If the error code is not like that, it’s unhelpful, as it only partially conveys information about the issue.
For example, take a look at the error message below.
What can a developer learn from it?
Not much, apart from the fact that the server can’t process a request and that the problem occurred on the client side (because it’s in the 4xx range).
On the other hand, there’s an error message like this:
Here we have more information.
In addition to the information that the error is on the client’s side, we know there is a problem with the request header or cookie.
From here, there are possible solutions, like clearing the cache and removing the cookies for a problematic website.
Let’s look at another example of a helpful error message, this time from Twitter.
Here we have a code number and a description of the error.
We can already see from the description that there’s a problem with authentication data.

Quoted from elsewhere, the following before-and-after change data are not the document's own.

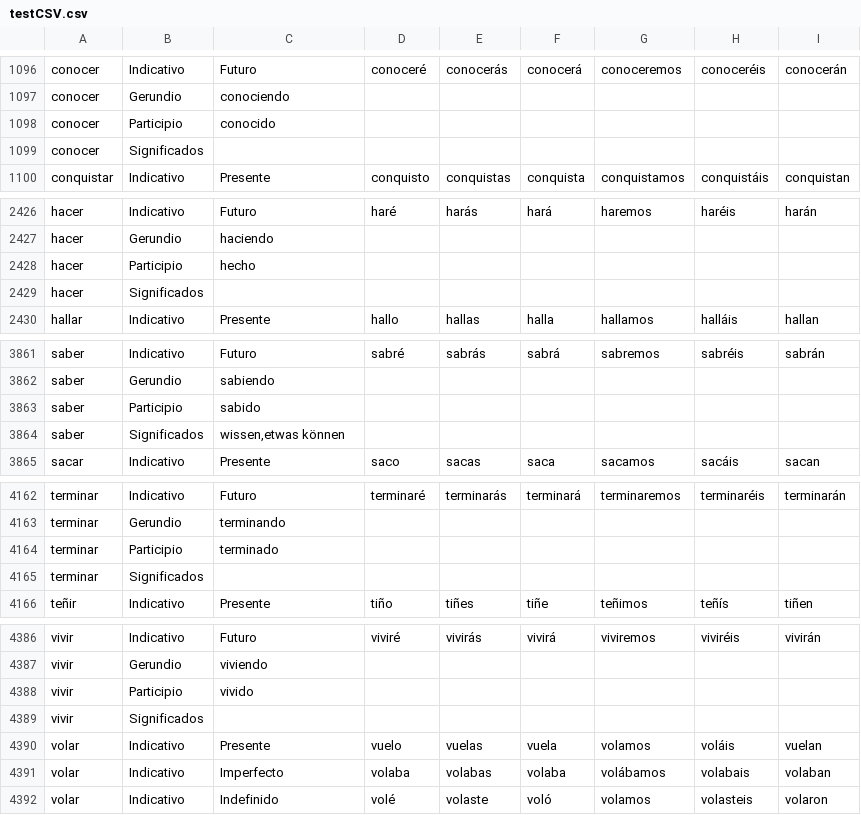
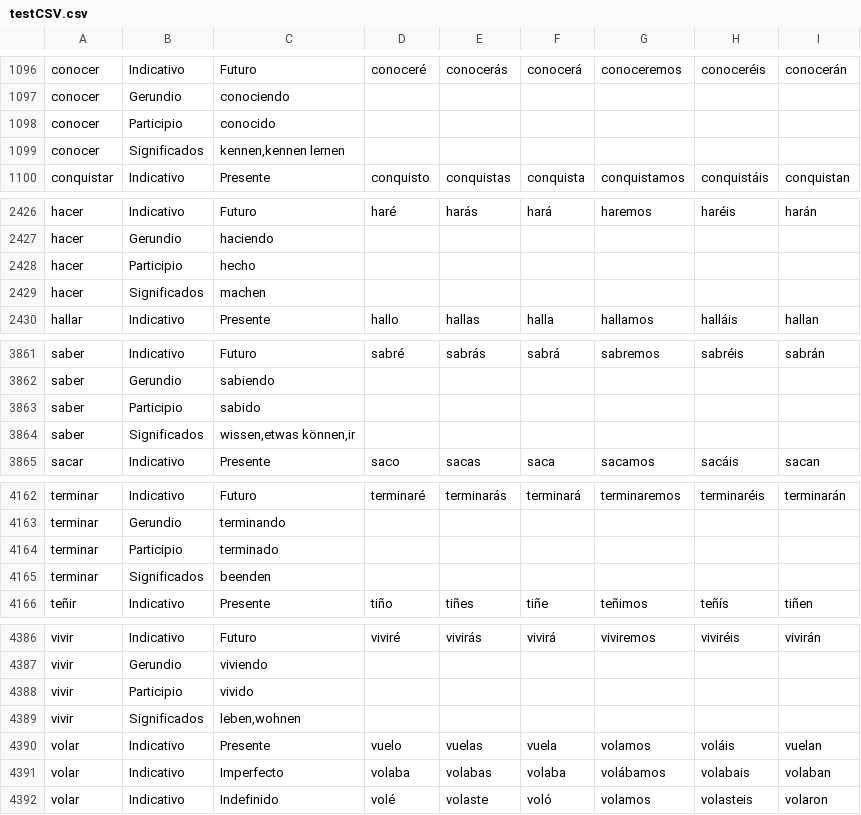
Before and after one commit to alexw92/Espanol-ConjugationTrainer, a CSV file: testCSV.csv, drawn as a sheet; only a part is shown, gaps mark what is left out.

Commit message:
learnbox data changed

```diff
--- a/testCSV.csv
+++ b/testCSV.csv
@@ -1098,3 +1098,3 @@ conocer;Gerundio;conociendo
 conocer;Participio;conocido
-conocer;Significados;
+conocer;Significados;kennen,kennen lernen
 conquistar;Indicativo;Presente;conquisto;conquistas;conquista;conquistamos;conquistáis;conquistan
@@ -2428,3 +2428,3 @@ hacer;Gerundio;haciendo
 hacer;Participio;hecho
-hacer;Significados;
+hacer;Significados;machen
 hallar;Indicativo;Presente;hallo;hallas;halla;hallamos;halláis;hallan
@@ -3863,3 +3863,3 @@ saber;Gerundio;sabiendo
 saber;Participio;sabido
-saber;Significados;wissen,etwas können
+saber;Significados;wissen,etwas können,ir
 sacar;Indicativo;Presente;saco;sacas;saca;sacamos;sacáis;sacan
@@ -4164,3 +4164,3 @@ terminar;Gerundio;terminando
 terminar;Participio;terminado
-terminar;Significados;
+terminar;Significados;beenden
 teñir;Indicativo;Presente;tiño;tiñes;tiñe;teñimos;teñís;tiñen
@@ -4388,3 +4388,3 @@ vivir;Gerundio;viviendo
 vivir;Participio;vivido
-vivir;Significados;
+vivir;Significados;leben,wohnen
 volar;Indicativo;Presente;vuelo;vuelas;vuela;volamos;voláis;vuelan
```
Also changed, not shown: 1 other file.
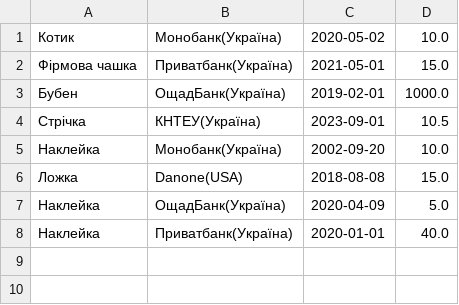
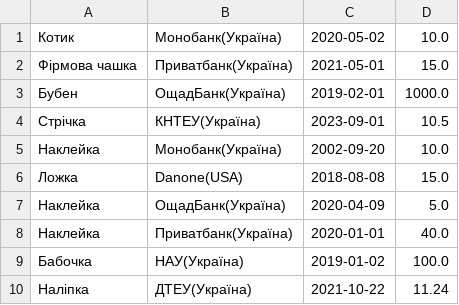
Before and after one commit to sophxmia/souvenirsContol, a CSV file: src/souvenirs.csv, drawn as a sheet; the diff names each change by its address in the sheet, - before the commit and + after, or states it on an @@ line.

```diff
--- a/src/souvenirs.csv
+++ b/src/souvenirs.csv
+row 9: Бабочка | НАУ(Україна) | 2019-01-02 | 100.0
+row 10: Наліпка | ДТЕУ(Україна) | 2021-10-22 | 11.24
```
Also changed, not shown: 5 other files.
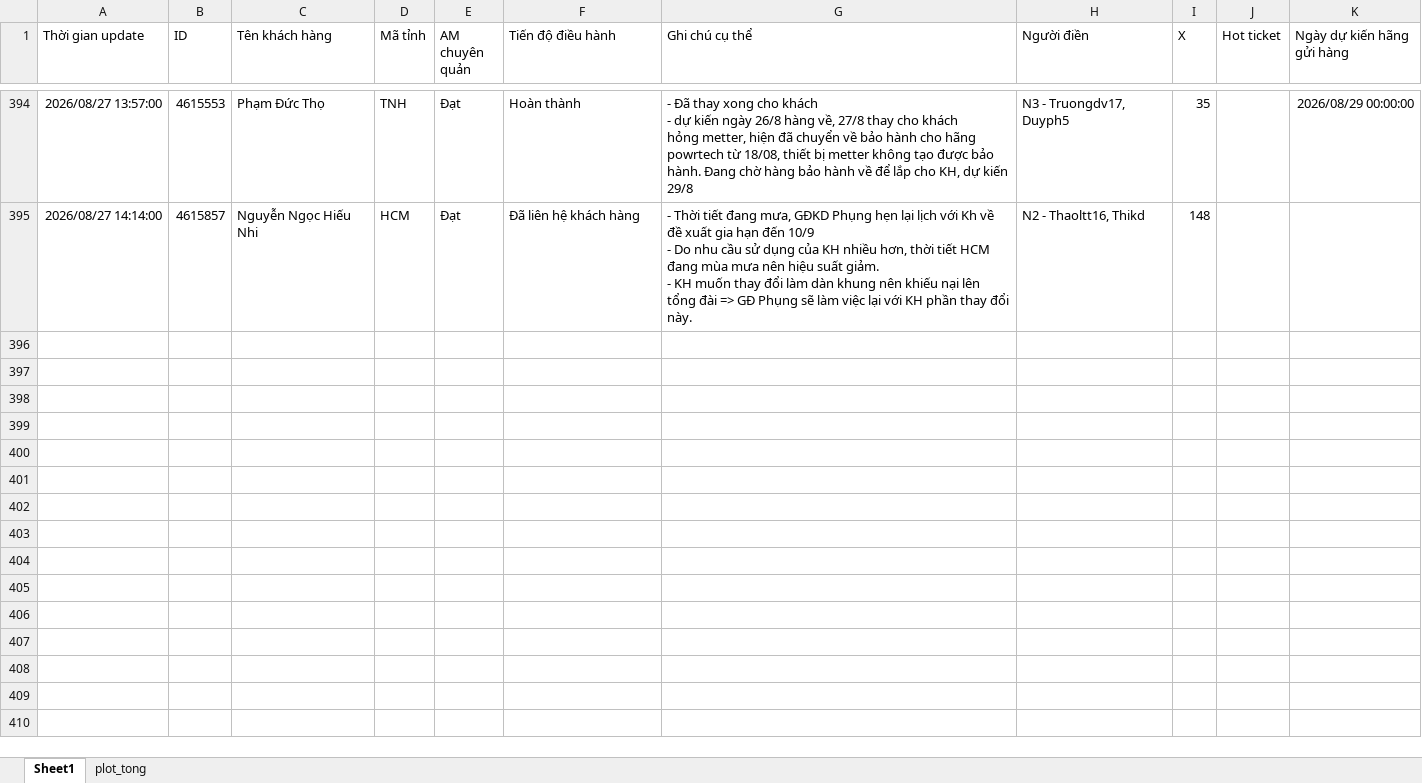
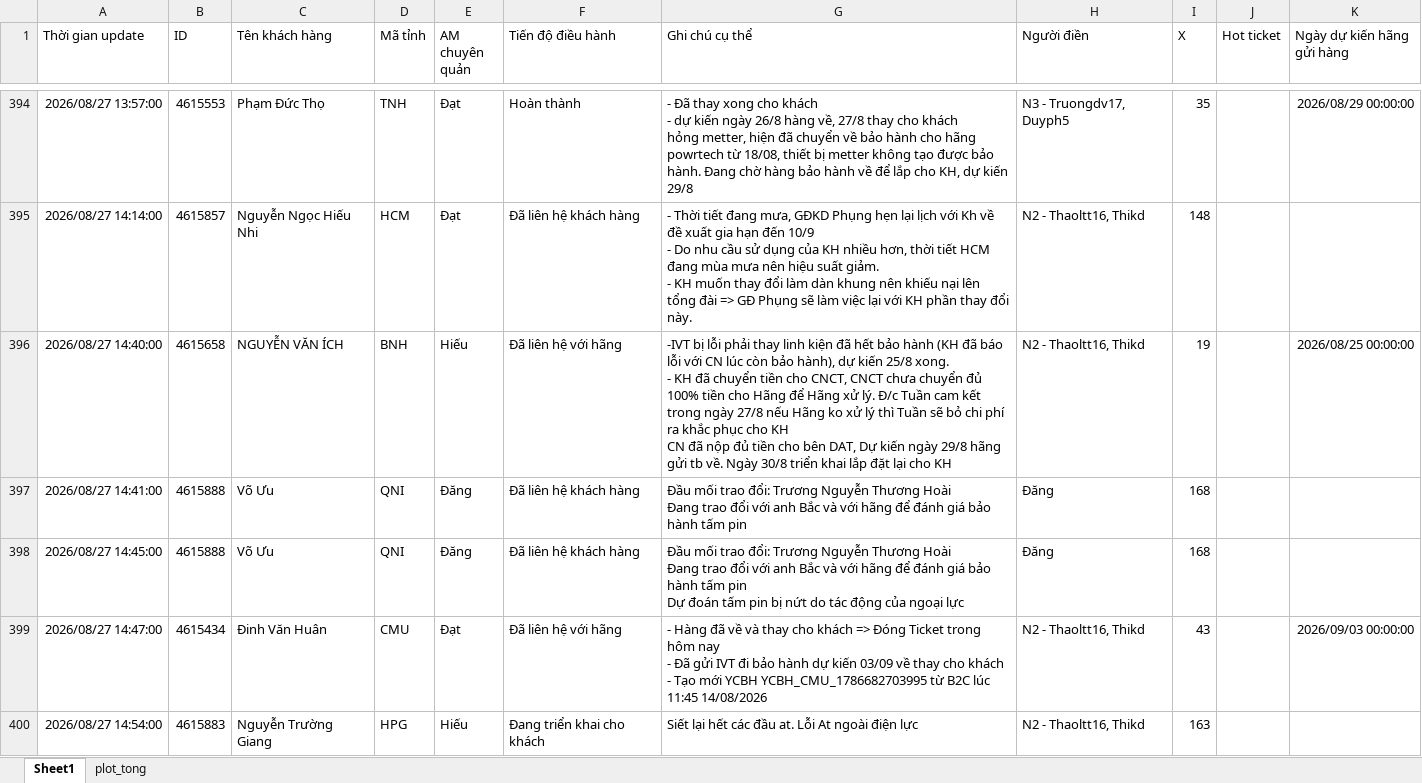
Before and after one commit to Nhunggg1612/dashboard-PAKH, an Excel workbook: data/AM_update.xlsx, sheet Sheet1, drawn as a sheet; only a part is shown, gaps mark what is left out; values as stored, in another font and other column widths than the file's, no borders; table styles not drawn; ↵ is a line break in a cell; the diff covers the shown part only; the diff names each change by its address in the sheet, - before the commit and + after, or states it on an @@ line.

```diff
--- a/data/AM_update.xlsx (sheet Sheet1)
+++ b/data/AM_update.xlsx (sheet Sheet1)
+row 396: 2026/08/27 14:40:00 | 4615658 | NGUYỄN VĂN ÍCH | BNH | Hiếu | Đã liên hệ với hãng | -IVT bị lỗi phải thay linh kiện đã hết bảo hành (KH đã báo lỗi với CN lúc còn bảo hành), dự kiến 25/8 xong. ↵ - KH đã chuyển tiền cho CNCT, CNCT chưa chuyển đủ 100% tiền cho Hãng để Hãng xử lý. Đ/c Tuần cam kết trong ngày 27/8 nếu Hãng ko xử lý thì Tuần sẽ bỏ chi phí ra khắc phục cho KH ↵ CN đã nộp đủ tiền cho bên DAT, Dự kiến ngày 29/8 hãng gửi tb về. Ngày 30/8 triển khai lắp đặt lại cho KH | N2 - Thaoltt16, Thikd | 19 |  | 2026/08/25 00:00:00
+row 397: 2026/08/27 14:41:00 | 4615888 | Võ Ưu | QNI | Đăng | Đã liên hệ khách hàng | Đầu mối trao đổi: Trương Nguyễn Thương Hoài ↵ Đang trao đổi với anh Bắc và với hãng để đánh giá bảo hành tấm pin | Đăng | 168
+row 398: 2026/08/27 14:45:00 | 4615888 | Võ Ưu | QNI | Đăng | Đã liên hệ khách hàng | Đầu mối trao đổi: Trương Nguyễn Thương Hoài ↵ Đang trao đổi với anh Bắc và với hãng để đánh giá bảo hành tấm pin ↵ Dự đoán tấm pin bị nứt do tác động của ngoại lực | Đăng | 168
+row 399: 2026/08/27 14:47:00 | 4615434 | Đinh Văn Huân | CMU | Đạt | Đã liên hệ với hãng | - Hàng đã về và thay cho khách => Đóng Ticket trong hôm nay ↵ - Đã gửi IVT đi bảo hành dự kiến 03/09 về thay cho khách ↵ - Tạo mới YCBH YCBH_CMU_1786682703995 từ B2C lúc 11:45 14/08/2026 | N2 - Thaoltt16, Thikd | 43 |  | 2026/09/03 00:00:00
+row 400: 2026/08/27 14:54:00 | 4615883 | Nguyễn Trường Giang | HPG | Hiếu | Đang triển khai cho khách | Siết lại hết các đầu at. Lỗi At ngoài điện lực | N2 - Thaoltt16, Thikd | 163
```
Also changed, not shown: 12 added rows elsewhere in this sheet, sheet plot_tong, data/3.R_pakh.xlsx, data/5.R_pakh_hoan_thanh.xlsx, 9 other files.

However, what’s even more helpful is the code number, which we can look up in Twitter’s API documentation, and we’ll know in detail why the error occurred.
We now know that either we didn’t present any authentication data or it was invalid.
The point is that the error messages don’t need to be the length of a short story to be helpful.
Even brief messages can be descriptive enough to put a developer on the right path to fixing it—often, that will be more than enough.
As we’ve discussed in this article, there are various ways to make your APIs developer-friendly.
You can make an effort to get to know your developers and understand their needs. Also, having comprehensive API documentation goes a long way in making APIs more accessible.
Ease of adoption is another important factor because many developers won’t have the patience or time for complicated APIs.
Furthermore, following API naming conventions and providing descriptive error codes can make your APIs significantly easier to use.
All those methods are undeniably useful—try them out, and the results will come.